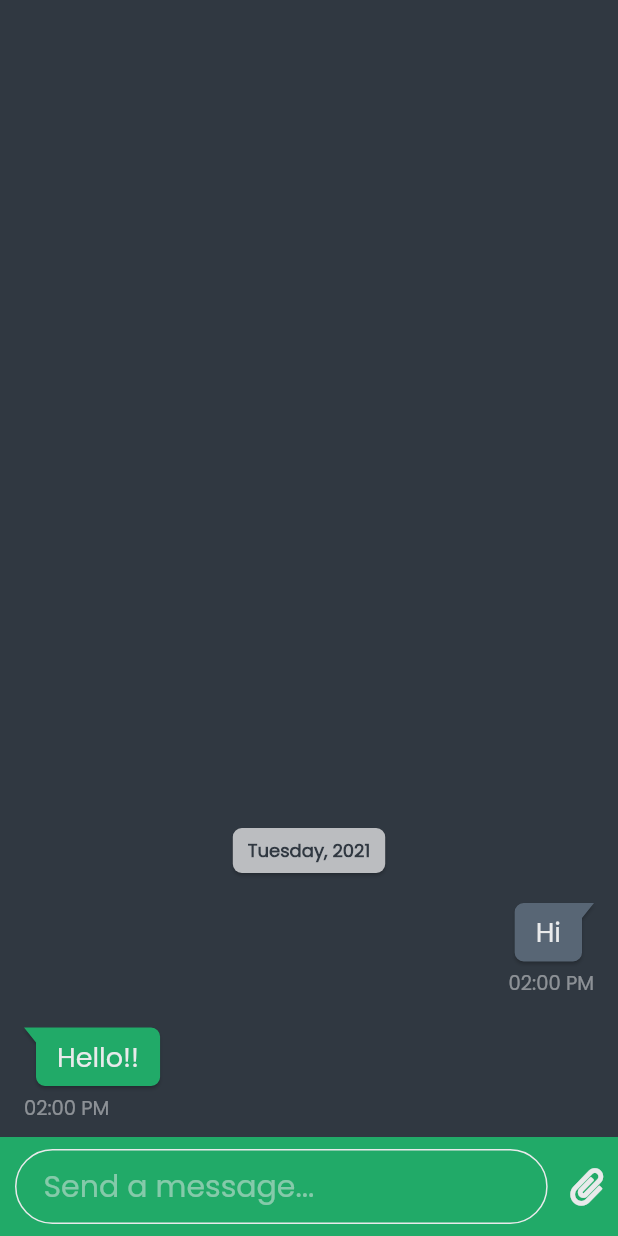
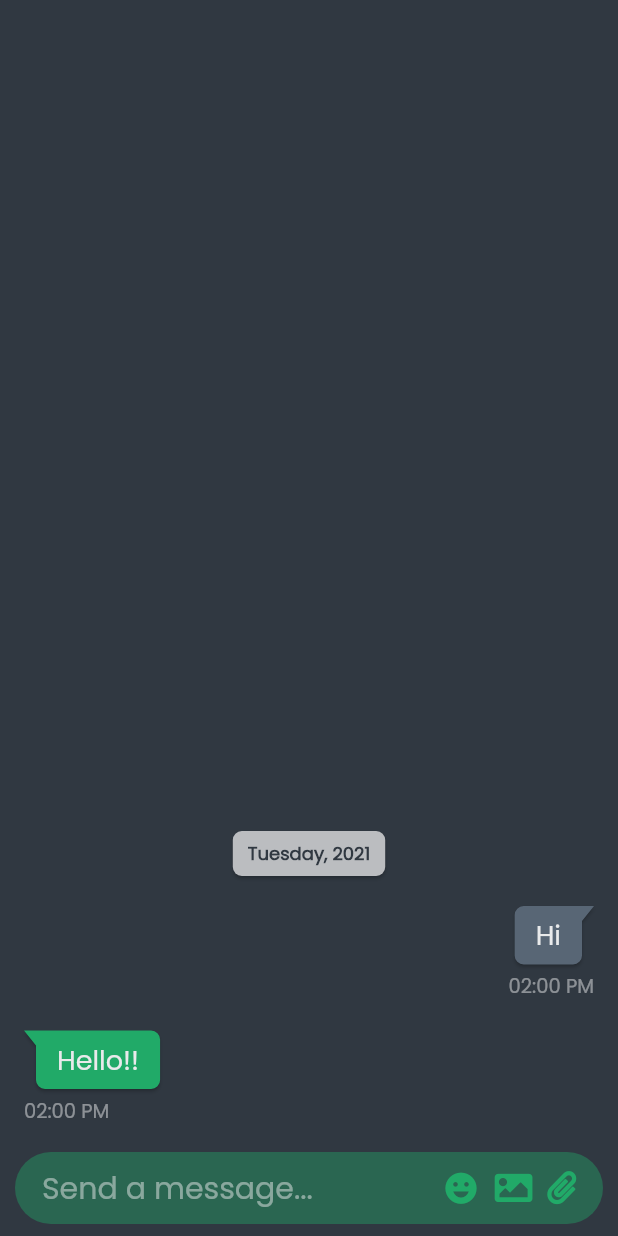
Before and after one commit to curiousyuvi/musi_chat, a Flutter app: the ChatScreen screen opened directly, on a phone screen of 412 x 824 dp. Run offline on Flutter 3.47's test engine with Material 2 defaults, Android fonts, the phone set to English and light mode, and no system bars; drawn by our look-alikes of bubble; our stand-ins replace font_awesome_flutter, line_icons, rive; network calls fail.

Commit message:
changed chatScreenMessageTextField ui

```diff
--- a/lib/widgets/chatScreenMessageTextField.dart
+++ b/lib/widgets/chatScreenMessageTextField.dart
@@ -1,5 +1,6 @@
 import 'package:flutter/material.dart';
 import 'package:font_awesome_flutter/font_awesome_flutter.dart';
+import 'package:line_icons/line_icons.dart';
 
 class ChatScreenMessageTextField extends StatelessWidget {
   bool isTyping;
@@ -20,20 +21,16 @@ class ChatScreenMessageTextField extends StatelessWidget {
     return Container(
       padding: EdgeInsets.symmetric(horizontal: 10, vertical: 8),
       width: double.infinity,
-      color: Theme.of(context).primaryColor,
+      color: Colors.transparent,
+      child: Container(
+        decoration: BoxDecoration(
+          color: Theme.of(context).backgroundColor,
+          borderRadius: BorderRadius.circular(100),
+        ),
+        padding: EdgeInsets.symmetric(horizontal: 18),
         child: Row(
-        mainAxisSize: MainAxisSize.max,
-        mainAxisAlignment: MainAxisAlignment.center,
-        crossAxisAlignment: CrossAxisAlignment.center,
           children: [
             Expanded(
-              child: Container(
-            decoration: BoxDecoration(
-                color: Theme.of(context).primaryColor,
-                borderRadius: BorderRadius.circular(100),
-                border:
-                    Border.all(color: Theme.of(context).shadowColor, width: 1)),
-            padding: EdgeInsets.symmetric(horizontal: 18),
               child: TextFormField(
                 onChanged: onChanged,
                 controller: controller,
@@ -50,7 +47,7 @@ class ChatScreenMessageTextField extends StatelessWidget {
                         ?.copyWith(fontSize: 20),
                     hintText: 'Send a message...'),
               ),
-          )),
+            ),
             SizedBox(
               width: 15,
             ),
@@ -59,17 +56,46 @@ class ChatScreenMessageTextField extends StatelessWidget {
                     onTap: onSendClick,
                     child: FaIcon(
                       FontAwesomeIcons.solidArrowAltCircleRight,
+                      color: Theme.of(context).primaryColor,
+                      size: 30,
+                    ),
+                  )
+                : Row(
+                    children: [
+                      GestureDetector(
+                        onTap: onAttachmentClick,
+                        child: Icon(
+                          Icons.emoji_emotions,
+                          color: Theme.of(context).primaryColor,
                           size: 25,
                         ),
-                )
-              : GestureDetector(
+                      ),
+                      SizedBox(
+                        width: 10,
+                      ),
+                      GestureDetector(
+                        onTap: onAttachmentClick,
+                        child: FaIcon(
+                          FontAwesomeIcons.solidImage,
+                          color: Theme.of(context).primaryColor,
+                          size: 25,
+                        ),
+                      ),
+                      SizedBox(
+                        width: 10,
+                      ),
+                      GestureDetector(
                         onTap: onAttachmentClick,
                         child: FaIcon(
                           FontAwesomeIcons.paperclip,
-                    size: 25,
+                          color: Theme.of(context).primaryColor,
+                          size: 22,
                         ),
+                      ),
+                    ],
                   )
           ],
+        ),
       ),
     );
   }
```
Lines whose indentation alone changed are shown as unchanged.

══════

◆ **WORK ORDER**
All entries above should be printed exactly, though without their pictures.

◆ **OUTPUT OF THE EXERCISE**
Before and after one commit to curiousyuvi/musi_chat, a Flutter app: the ChatScreen screen opened directly, on a phone screen of 412 x 824 dp. Run offline on Flutter 3.47's test engine with Material 2 defaults, Android fonts, the phone set to English and light mode, and no system bars; drawn by our look-alikes of bubble; our stand-ins replace font_awesome_flutter, line_icons, rive; network calls fail.

Commit message:
changed chatScreenMessageTextField ui

```diff
--- a/lib/widgets/chatScreenMessageTextField.dart
+++ b/lib/widgets/chatScreenMessageTextField.dart
@@ -1,5 +1,6 @@
 import 'package:flutter/material.dart';
 import 'package:font_awesome_flutter/font_awesome_flutter.dart';
+import 'package:line_icons/line_icons.dart';
 
 class ChatScreenMessageTextField extends StatelessWidget {
   bool isTyping;
@@ -20,20 +21,16 @@ class ChatScreenMessageTextField extends StatelessWidget {
     return Container(
       padding: EdgeInsets.symmetric(horizontal: 10, vertical: 8),
       width: double.infinity,
-      color: Theme.of(context).primaryColor,
+      color: Colors.transparent,
+      child: Container(
+        decoration: BoxDecoration(
+          color: Theme.of(context).backgroundColor,
+          borderRadius: BorderRadius.circular(100),
+        ),
+        padding: EdgeInsets.symmetric(horizontal: 18),
         child: Row(
-        mainAxisSize: MainAxisSize.max,
-        mainAxisAlignment: MainAxisAlignment.center,
-        crossAxisAlignment: CrossAxisAlignment.center,
           children: [
             Expanded(
-              child: Container(
-            decoration: BoxDecoration(
-                color: Theme.of(context).primaryColor,
-                borderRadius: BorderRadius.circular(100),
-                border:
-                    Border.all(color: Theme.of(context).shadowColor, width: 1)),
-            padding: EdgeInsets.symmetric(horizontal: 18),
               child: TextFormField(
                 onChanged: onChanged,
                 controller: controller,
@@ -50,7 +47,7 @@ class ChatScreenMessageTextField extends StatelessWidget {
                         ?.copyWith(fontSize: 20),
                     hintText: 'Send a message...'),
               ),
-          )),
+            ),
             SizedBox(
               width: 15,
             ),
@@ -59,17 +56,46 @@ class ChatScreenMessageTextField extends StatelessWidget {
                     onTap: onSendClick,
                     child: FaIcon(
                       FontAwesomeIcons.solidArrowAltCircleRight,
+                      color: Theme.of(context).primaryColor,
+                      size: 30,
+                    ),
+                  )
+                : Row(
+                    children: [
+                      GestureDetector(
+                        onTap: onAttachmentClick,
+                        child: Icon(
+                          Icons.emoji_emotions,
+                          color: Theme.of(context).primaryColor,
                           size: 25,
                         ),
-                )
-              : GestureDetector(
+                      ),
+                      SizedBox(
+                        width: 10,
+                      ),
+                      GestureDetector(
+                        onTap: onAttachmentClick,
+                        child: FaIcon(
+                          FontAwesomeIcons.solidImage,
+                          color: Theme.of(context).primaryColor,
+                          size: 25,
+                        ),
+                      ),
+                      SizedBox(
+                        width: 10,
+                      ),
+                      GestureDetector(
                         onTap: onAttachmentClick,
                         child: FaIcon(
                           FontAwesomeIcons.paperclip,
-                    size: 25,
+                          color: Theme.of(context).primaryColor,
+                          size: 22,
                         ),
+                      ),
+                    ],
                   )
           ],
+        ),
       ),
     );
   }
```
Lines whose indentation alone changed are shown as unchanged.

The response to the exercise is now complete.